Image Tate Modern
Hadid and Schumacher started with a research into the historic permutations of different building types in London and internationally. They examined four main building types: individual villas, high-rise towers, slab-shaped buildings and city-blocks. Then they used a modelling software to project these four building types over a base map of the Thames Gateway. They adjusted the model to reflect the area’s current conditions, and used it to speculate on possible forms of future development. They tested multiple combinations of the different building types, often fusing them to create hybrid structures. The outcome of these experiments was documented in a large-scale image with a range of new forms during the Global Cities exhibition at the Tate Modern last Summer.
The Low Down on the High Line and Tales of Architectural Insider Trading
The studio Charles Renfro runs together with Elizabeth Diller and Ricardo Scofidio is known for blurring the boundaries between architecture, art and technology. His talk focused on how one of their latest endeavours which blurs the lines between architecture, urbanism and the marketplace.
After he turned 40, Renfro bought a property on the 30th street in Manhattan. Coming from Brooklyn, it felt to him as if he had “left New York and entered America” because of the amount of ugly condos and, more generally, the banalization of the city.
Image from The New York Architecture images
The High Line, an elevated railroad stretching 1.45 miles along Manhattan’s Westside, was used as food delivery rail line. Built in 1929, the High Line was partially torn down in 1960 and abandoned in 1980. The remains of the railway structure float above the city and intersect with the heart of hot art in Manhattan: Chelsea.
Many people wanted to get rid of the line.
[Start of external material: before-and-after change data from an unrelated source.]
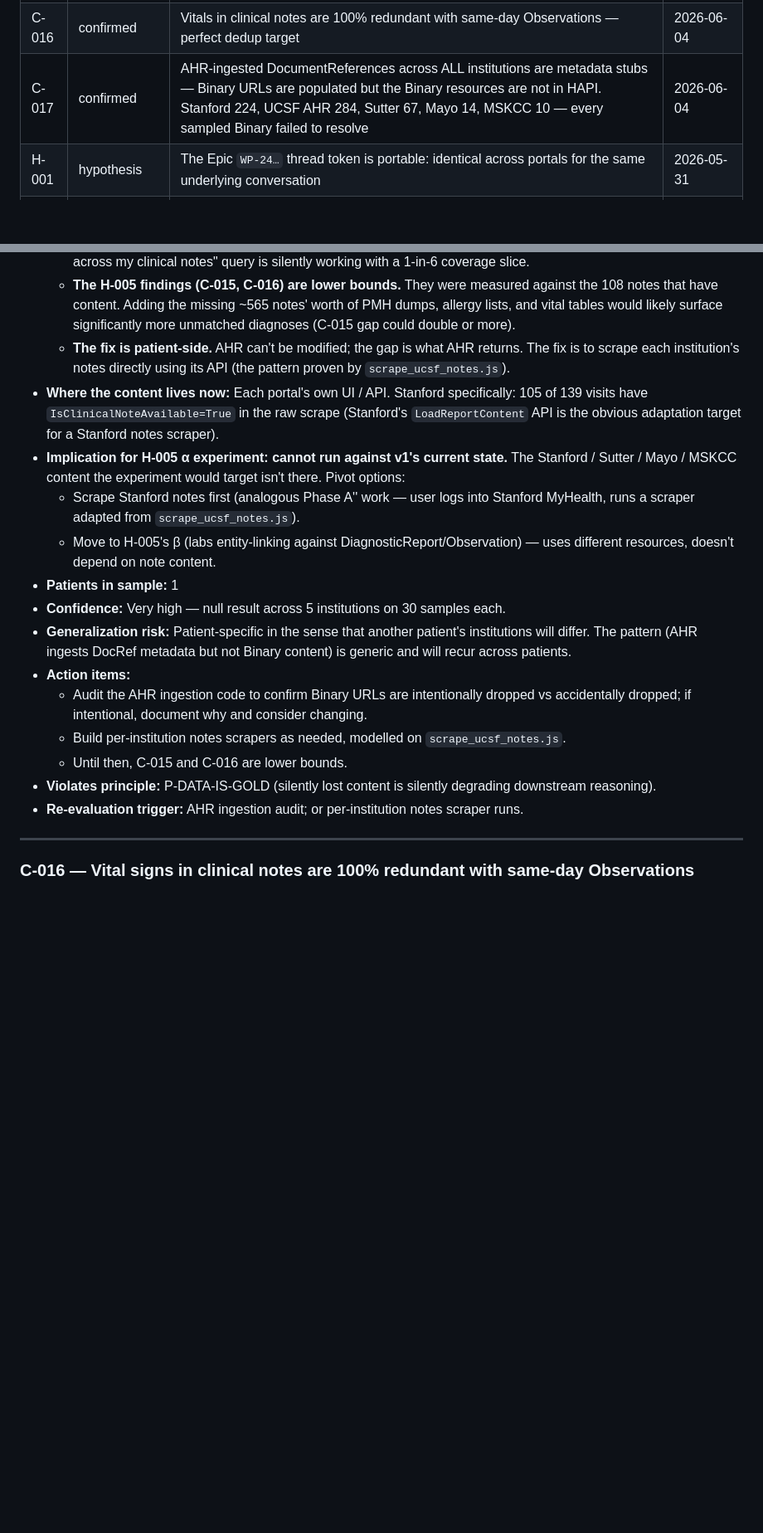
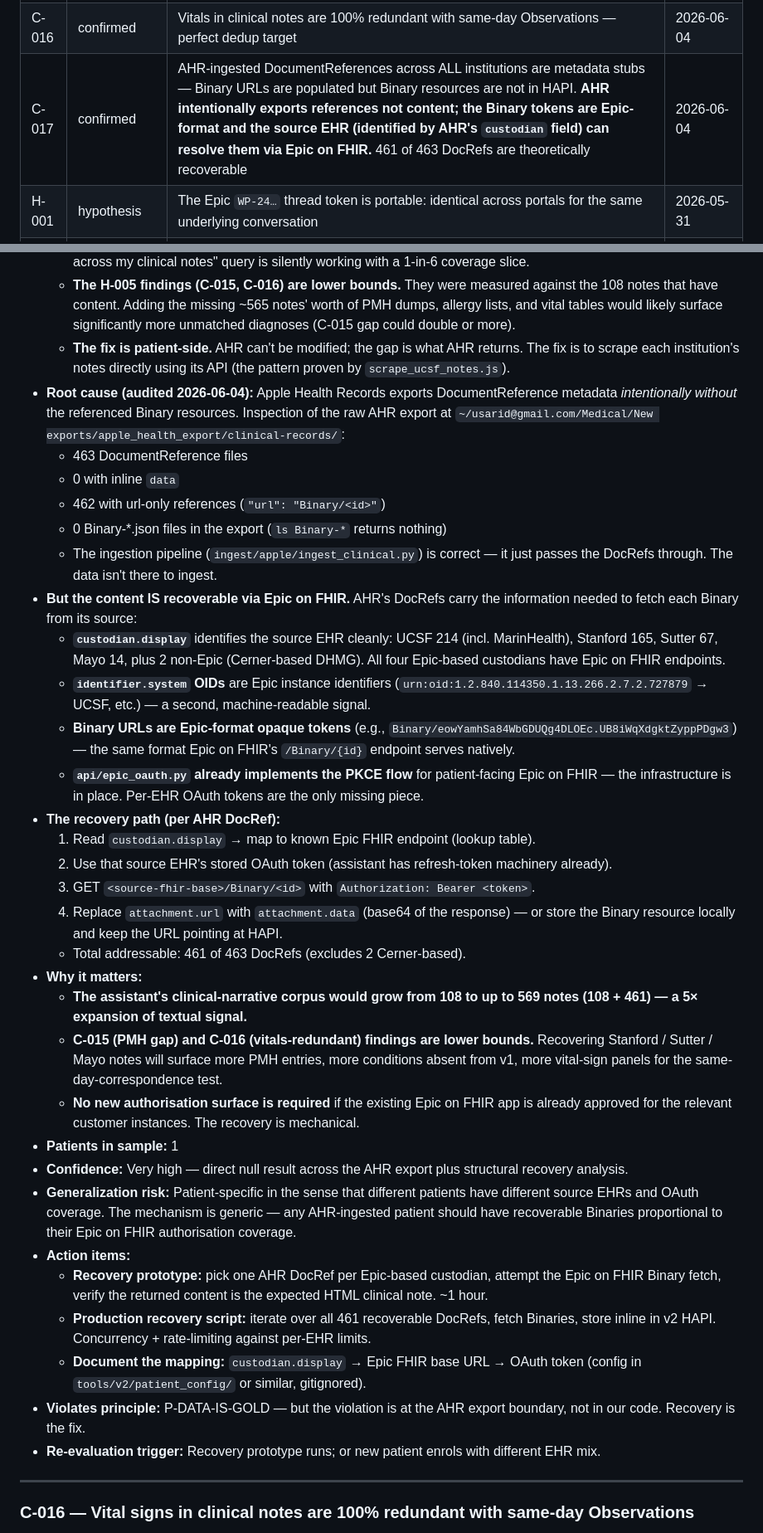
Before and after one commit to usarid/health-assistant, a Markdown page: docs/CONCLUSIONS_LOG.md, 2 parts joined by grey strips. Shown at 83% size. Rendered like a GitHub page; blank space fills up the shorter version.

Commit message:
Update C-017 — AHR Binary content is recoverable via Epic on FHIR
α′ audit complete: read ingest/apple/ingest_clinical.py, inspected the
raw AHR export at ~/Medical/New exports/apple_health_export/.

The ingestion pipeline is correct. The data isn't there because Apple
Health Records intentionally exports DocumentReference metadata
WITHOUT the referenced Binary resources. Direct inspection:
  463 DocumentReference files
    0 with inline data
  462 with url-only references ("Binary/<id>")
    0 Binary-*.json files in the export

But the content IS recoverable. Each AHR DocRef carries:
  - custodian.display naming the source EHR (UCSF 214, Stanford 165,
    Sutter 67, Mayo 14, plus 2 Cerner)
  - identifier.system OIDs identifying the Epic instance precisely
  - Binary URLs are Epic-format opaque tokens that the source EHR's
    /Binary/{id} endpoint serves natively

api/epic_oauth.py already implements the PKCE flow. The recovery is
mechanical: lookup custodian → Epic FHIR base URL → GET Binary with
stored OAuth token → store inline.

Total addressable: 461 of 463 DocRefs (all Epic-based). The assistant's
clinical-narrative corpus would grow from 108 to up to 569 — a 5×
expansion. C-015 and C-016 findings are lower bounds; recovery will
likely surface more PMH-only diagnoses and more vital-sign panels.

C-017 entry expanded with the recovery path, recovery prototype
proposal, and the "no new authorisation surface needed if the existing
Epic on FHIR app is approved for the relevant customer instances"
gating constraint. Task #14 created.

Co-Authored-By: Claude Opus 4.7 (1M context) <noreply@anthropic.com>

```diff
--- a/docs/CONCLUSIONS_LOG.md
+++ b/docs/CONCLUSIONS_LOG.md
@@ -74,7 +74,7 @@ This principle was prompted by `tools/v2/convert_messages.py`'s regex iterations
 | C-014 | confirmed | v1 stores medication name in `medicationReference.display` (731 of 739 MRs), not the FHIR-canonical `medicationCodeableConcept.text` (8 MRs) — entity-linking code must check both | 2026-06-04 |
 | C-015 | confirmed | Across 32 PMH-bearing UCSF notes, 9 unique diagnoses (incl. GERD 2002, Low back pain 2003, Bacterial overgrowth, Claudication, SVT) have no matching v1 Condition; after routing ANA-positive→Observation and Allergy→AllergyIntolerance, the true Condition gap is 7 | 2026-06-04 |
 | C-016 | confirmed | Vitals in clinical notes are 100% redundant with same-day Observations — perfect dedup target | 2026-06-04 |
-| C-017 | confirmed | AHR-ingested DocumentReferences across ALL institutions are metadata stubs — Binary URLs are populated but the Binary resources are not in HAPI. Stanford 224, UCSF AHR 284, Sutter 67, Mayo 14, MSKCC 10 — every sampled Binary failed to resolve | 2026-06-04 |
+| C-017 | confirmed | AHR-ingested DocumentReferences across ALL institutions are metadata stubs — Binary URLs are populated but Binary resources are not in HAPI. **AHR intentionally exports references not content; the Binary tokens are Epic-format and the source EHR (identified by AHR's `custodian` field) can resolve them via Epic on FHIR.** 461 of 463 DocRefs are theoretically recoverable | 2026-06-04 |
 | H-001 | hypothesis | The Epic `WP-24…` thread token is portable: identical across portals for the same underlying conversation | 2026-05-31 |
 | H-002 | hypothesis | Native portal scrape yields strictly more information per conversation than the same conversation viewed via a linked-accounts aggregator | 2026-05-29 |
 | H-003 | hypothesis | "Strong aggregator" status is an Epic customer configuration property, not patient-specific; the same portal aggregates the same way for any patient | 2026-05-29 |
@@ -424,19 +424,36 @@ The core hypothesis works for medications. A note that includes a "Current Medic
   - **The clinical-narrative corpus available to the assistant is ~16% of what it appears to be.** 108 of 673 DocumentReferences have content (the UCSF-scraped notes). The other 565 are dead pointers. Any "search across my clinical notes" query is silently working with a 1-in-6 coverage slice.
   - **The H-005 findings (C-015, C-016) are lower bounds.** They were measured against the 108 notes that have content. Adding the missing ~565 notes' worth of PMH dumps, allergy lists, and vital tables would likely surface significantly more unmatched diagnoses (C-015 gap could double or more).
   - **The fix is patient-side.** AHR can't be modified; the gap is what AHR returns. The fix is to scrape each institution's notes directly using its API (the pattern proven by `scrape_ucsf_notes.js`).
-- **Where the content lives now:** Each portal's own UI / API. Stanford specifically: 105 of 139 visits have `IsClinicalNoteAvailable=True` in the raw scrape (Stanford's `LoadReportContent` API is the obvious adaptation target for a Stanford notes scraper).
-- **Implication for H-005 α experiment:** **cannot run against v1's current state.** The Stanford / Sutter / Mayo / MSKCC content the experiment would target isn't there. Pivot options:
-  - Scrape Stanford notes first (analogous Phase A'' work — user logs into Stanford MyHealth, runs a scraper adapted from `scrape_ucsf_notes.js`).
-  - Move to H-005's β (labs entity-linking against DiagnosticReport/Observation) — uses different resources, doesn't depend on note content.
+- **Root cause (audited 2026-06-04):** Apple Health Records exports DocumentReference metadata *intentionally without* the referenced Binary resources. Inspection of the raw AHR export at `~/usarid@gmail.com/Medical/New exports/apple_health_export/clinical-records/`:
+  - 463 DocumentReference files
+  - 0 with inline `data`
+  - 462 with url-only references (`"url": "Binary/<id>"`)
+  - 0 Binary-*.json files in the export (`ls Binary-*` returns nothing)
+  - The ingestion pipeline (`ingest/apple/ingest_clinical.py`) is correct — it just passes the DocRefs through. The data isn't there to ingest.
+- **But the content IS recoverable via Epic on FHIR.** AHR's DocRefs carry the information needed to fetch each Binary from its source:
+  - **`custodian.display`** identifies the source EHR cleanly: UCSF 214 (incl. MarinHealth), Stanford 165, Sutter 67, Mayo 14, plus 2 non-Epic (Cerner-based DHMG). All four Epic-based custodians have Epic on FHIR endpoints.
+  - **`identifier.system` OIDs** are Epic instance identifiers (`urn:oid:1.2.840.114350.1.13.266.2.7.2.727879` → UCSF, etc.) — a second, machine-readable signal.
+  - **Binary URLs are Epic-format opaque tokens** (e.g., `Binary/eowYamhSa84WbGDUQg4DLOEc.UB8iWqXdgktZyppPDgw3`) — the same format Epic on FHIR's `/Binary/{id}` endpoint serves natively.
+  - **`api/epic_oauth.py` already implements the PKCE flow** for patient-facing Epic on FHIR — the infrastructure is in place. Per-EHR OAuth tokens are the only missing piece.
+- **The recovery path (per AHR DocRef):**
+  1. Read `custodian.display` → map to known Epic FHIR endpoint (lookup table).
+  2. Use that source EHR's stored OAuth token (assistant has refresh-token machinery already).
+  3. GET `<source-fhir-base>/Binary/<id>` with `Authorization: Bearer <token>`.
+  4. Replace `attachment.url` with `attachment.data` (base64 of the response) — or store the Binary resource locally and keep the URL pointing at HAPI.
+  - Total addressable: 461 of 463 DocRefs (excludes 2 Cerner-based).
+- **Why it matters:**
+  - **The assistant's clinical-narrative corpus would grow from 108 to up to 569 notes (108 + 461) — a 5× expansion of textual signal.**
+  - **C-015 (PMH gap) and C-016 (vitals-redundant) findings are lower bounds.** Recovering Stanford / Sutter / Mayo notes will surface more PMH entries, more conditions absent from v1, more vital-sign panels for the same-day-correspondence test.
+  - **No new authorisation surface is required** if the existing Epic on FHIR app is already approved for the relevant customer instances. The recovery is mechanical.
 - **Patients in sample:** 1
-- **Confidence:** Very high — null result across 5 institutions on 30 samples each.
-- **Generalization risk:** Patient-specific in the sense that another patient's institutions will differ. The pattern (AHR ingests DocRef metadata but not Binary content) is generic and will recur across patients.
+- **Confidence:** Very high — direct null result across the AHR export plus structural recovery analysis.
+- **Generalization risk:** Patient-specific in the sense that different patients have different source EHRs and OAuth coverage. The mechanism is generic — any AHR-ingested patient should have recoverable Binaries proportional to their Epic on FHIR authorisation coverage.
 - **Action items:**
-  - Audit the AHR ingestion code to confirm Binary URLs are intentionally dropped vs accidentally dropped; if intentional, document why and consider changing.
-  - Build per-institution notes scrapers as needed, modelled on `scrape_ucsf_notes.js`.
-  - Until then, C-015 and C-016 are lower bounds.
-- **Violates principle:** P-DATA-IS-GOLD (silently lost content is silently degrading downstream reasoning).
-- **Re-evaluation trigger:** AHR ingestion audit; or per-institution notes scraper runs.
+  - **Recovery prototype:** pick one AHR DocRef per Epic-based custodian, attempt the Epic on FHIR Binary fetch, verify the returned content is the expected HTML clinical note. ~1 hour.
+  - **Production recovery script:** iterate over all 461 recoverable DocRefs, fetch Binaries, store inline in v2 HAPI. Concurrency + rate-limiting against per-EHR limits.
+  - **Document the mapping:** `custodian.display` → Epic FHIR base URL → OAuth token (config in `tools/v2/patient_config/` or similar, gitignored).
+- **Violates principle:** P-DATA-IS-GOLD — but the violation is at the AHR export boundary, not in our code. Recovery is the fix.
+- **Re-evaluation trigger:** Recovery prototype runs; or new patient enrols with different EHR mix.
 
 ---
 
```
Until the not for profit organization Friends of the High Line decided to save the track and launch a competition to design a master plan for The High Line.
Images of the current state of the High Line show that pristine eco-system has developed since the track has been abandoned, with some plants native from New York and others brought by the food train and wind sewn along the track.
The competition, won by DSR, saved this romantic industrial ground with cracks and decay.
Why keep it? Because the night owl, the bird watchers, people who like to walk, etc. could enjoy spending some time up there. Important: no commercial developer would be allowed on the track.
DRS came with what they cal “Agri-Tecture”, a merger of agriculture and architecture.
Impermeable plank system that allows for a new nature to grow with the cracks. The strategy of agri-tecture combines organic and building materials into a blend of changing proportions that accommodate the wild, the cultivated, the intimate, and the hyper-social. “It’s a nostalgic project,” Renfro admitted. They work with what is already there instead of overlaying new elements above it.
The project keeps the end section of the track visible and abrupt
The first section of the project is already in construction.
The flipside of the High Line project is that some 50 projects of condos have flourished, attracted by the new landmark. The High Line and the building projects that derive from it form the biggest architectural project in the city since the turn of the 20th century. Still, some interesting “Starchitect Condos” should show up in next few years. They’ve been designed by Annabelle Seldorf,
Flank Architects, Peter Poon, Handel Architects, Jean Nouvel, Seven Holl,
Audrey Matlock, Frank Gehry, etc.
That’s a development that DRF had not expected.
Keep reading…. DLD panel on Future City (Part 2)
Image from The New York Architecture images